What needs to be done:
Give each line of the records again exactly and omit every picture.

Material supplied:
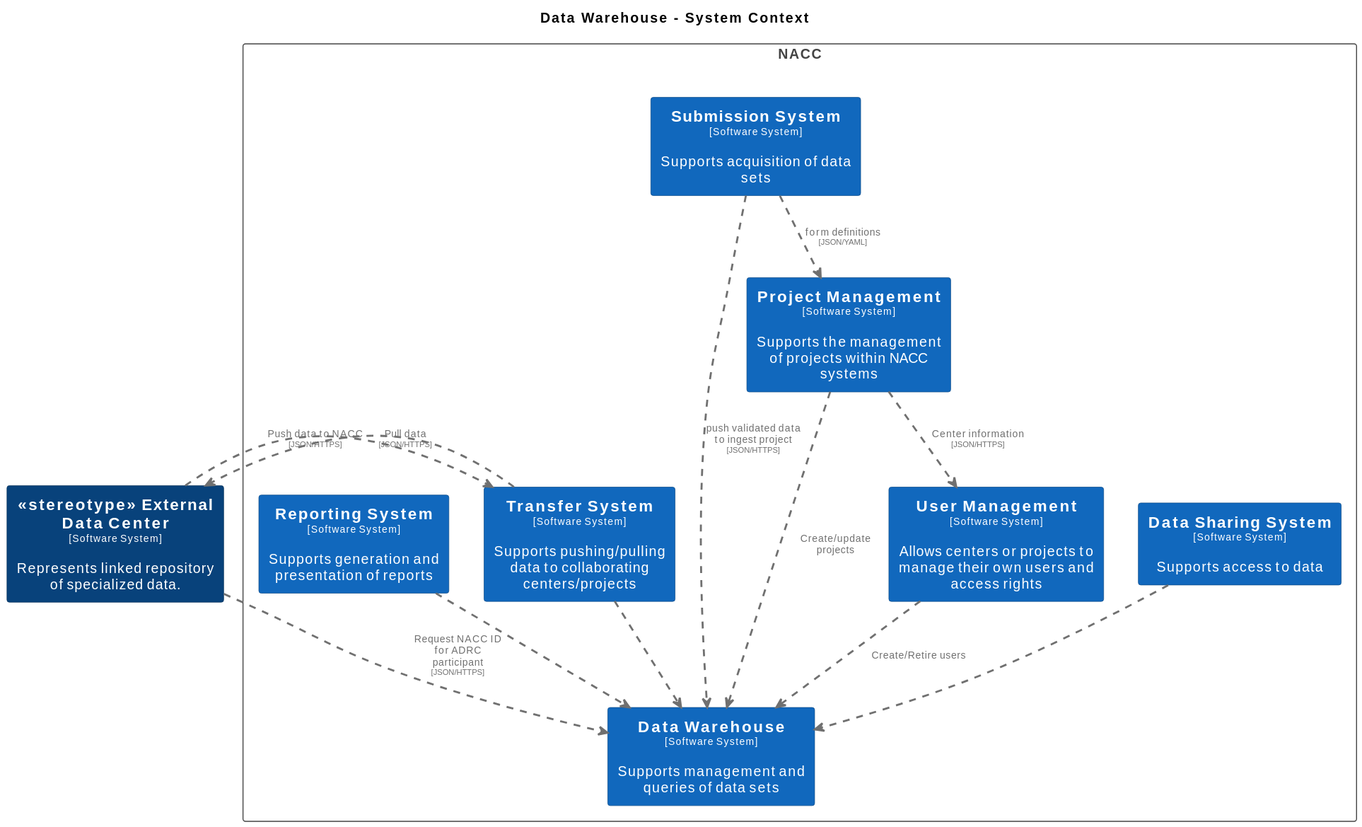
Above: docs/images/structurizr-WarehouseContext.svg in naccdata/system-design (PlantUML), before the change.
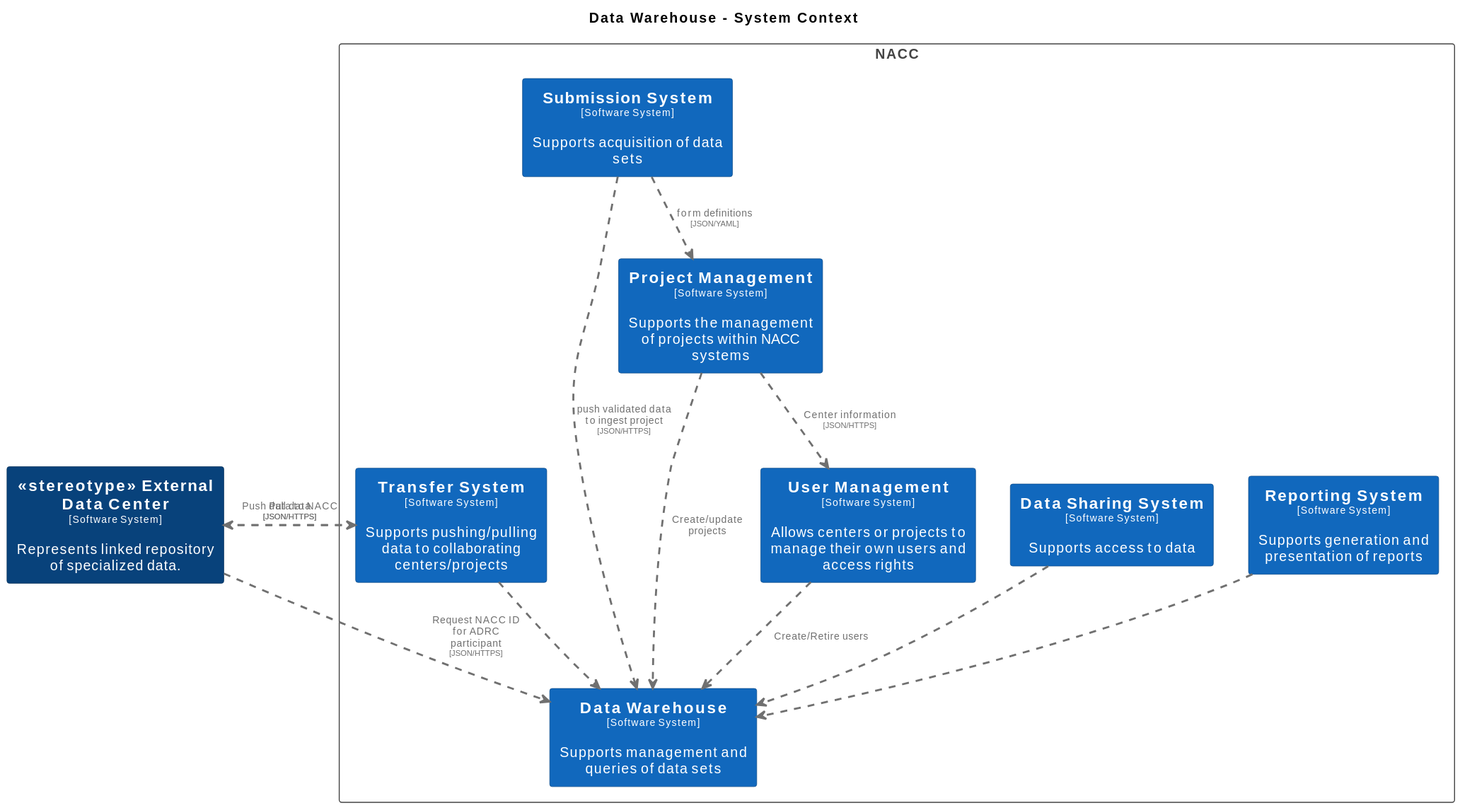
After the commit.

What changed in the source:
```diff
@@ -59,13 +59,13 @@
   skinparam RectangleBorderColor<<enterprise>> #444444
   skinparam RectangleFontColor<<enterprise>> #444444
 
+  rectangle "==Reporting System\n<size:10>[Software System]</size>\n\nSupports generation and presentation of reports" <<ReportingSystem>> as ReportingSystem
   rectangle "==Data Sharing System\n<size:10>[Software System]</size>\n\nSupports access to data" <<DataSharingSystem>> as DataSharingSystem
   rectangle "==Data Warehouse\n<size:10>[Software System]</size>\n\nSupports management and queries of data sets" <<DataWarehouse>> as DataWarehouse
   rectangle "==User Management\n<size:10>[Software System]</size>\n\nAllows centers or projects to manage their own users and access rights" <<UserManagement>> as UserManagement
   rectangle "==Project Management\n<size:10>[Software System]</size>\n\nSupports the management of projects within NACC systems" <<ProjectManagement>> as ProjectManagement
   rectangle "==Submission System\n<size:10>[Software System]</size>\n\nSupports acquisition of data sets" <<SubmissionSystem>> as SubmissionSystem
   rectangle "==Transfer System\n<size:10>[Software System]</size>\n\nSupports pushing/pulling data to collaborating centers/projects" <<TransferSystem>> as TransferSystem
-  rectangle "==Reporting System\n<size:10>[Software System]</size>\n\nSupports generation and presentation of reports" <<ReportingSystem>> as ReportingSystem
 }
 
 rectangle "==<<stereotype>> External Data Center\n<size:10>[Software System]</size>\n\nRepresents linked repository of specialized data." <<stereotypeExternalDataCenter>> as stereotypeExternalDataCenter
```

Answer area:
Above: docs/images/structurizr-WarehouseContext.svg in naccdata/system-design (PlantUML), before the change.
After the commit.

What changed in the source:
```diff
@@ -59,13 +59,13 @@
   skinparam RectangleBorderColor<<enterprise>> #444444
   skinparam RectangleFontColor<<enterprise>> #444444
 
+  rectangle "==Reporting System\n<size:10>[Software System]</size>\n\nSupports generation and presentation of reports" <<ReportingSystem>> as ReportingSystem
   rectangle "==Data Sharing System\n<size:10>[Software System]</size>\n\nSupports access to data" <<DataSharingSystem>> as DataSharingSystem
   rectangle "==Data Warehouse\n<size:10>[Software System]</size>\n\nSupports management and queries of data sets" <<DataWarehouse>> as DataWarehouse
   rectangle "==User Management\n<size:10>[Software System]</size>\n\nAllows centers or projects to manage their own users and access rights" <<UserManagement>> as UserManagement
   rectangle "==Project Management\n<size:10>[Software System]</size>\n\nSupports the management of projects within NACC systems" <<ProjectManagement>> as ProjectManagement
   rectangle "==Submission System\n<size:10>[Software System]</size>\n\nSupports acquisition of data sets" <<SubmissionSystem>> as SubmissionSystem
   rectangle "==Transfer System\n<size:10>[Software System]</size>\n\nSupports pushing/pulling data to collaborating centers/projects" <<TransferSystem>> as TransferSystem
-  rectangle "==Reporting System\n<size:10>[Software System]</size>\n\nSupports generation and presentation of reports" <<ReportingSystem>> as ReportingSystem
 }
 
 rectangle "==<<stereotype>> External Data Center\n<size:10>[Software System]</size>\n\nRepresents linked repository of specialized data." <<stereotypeExternalDataCenter>> as stereotypeExternalDataCenter
```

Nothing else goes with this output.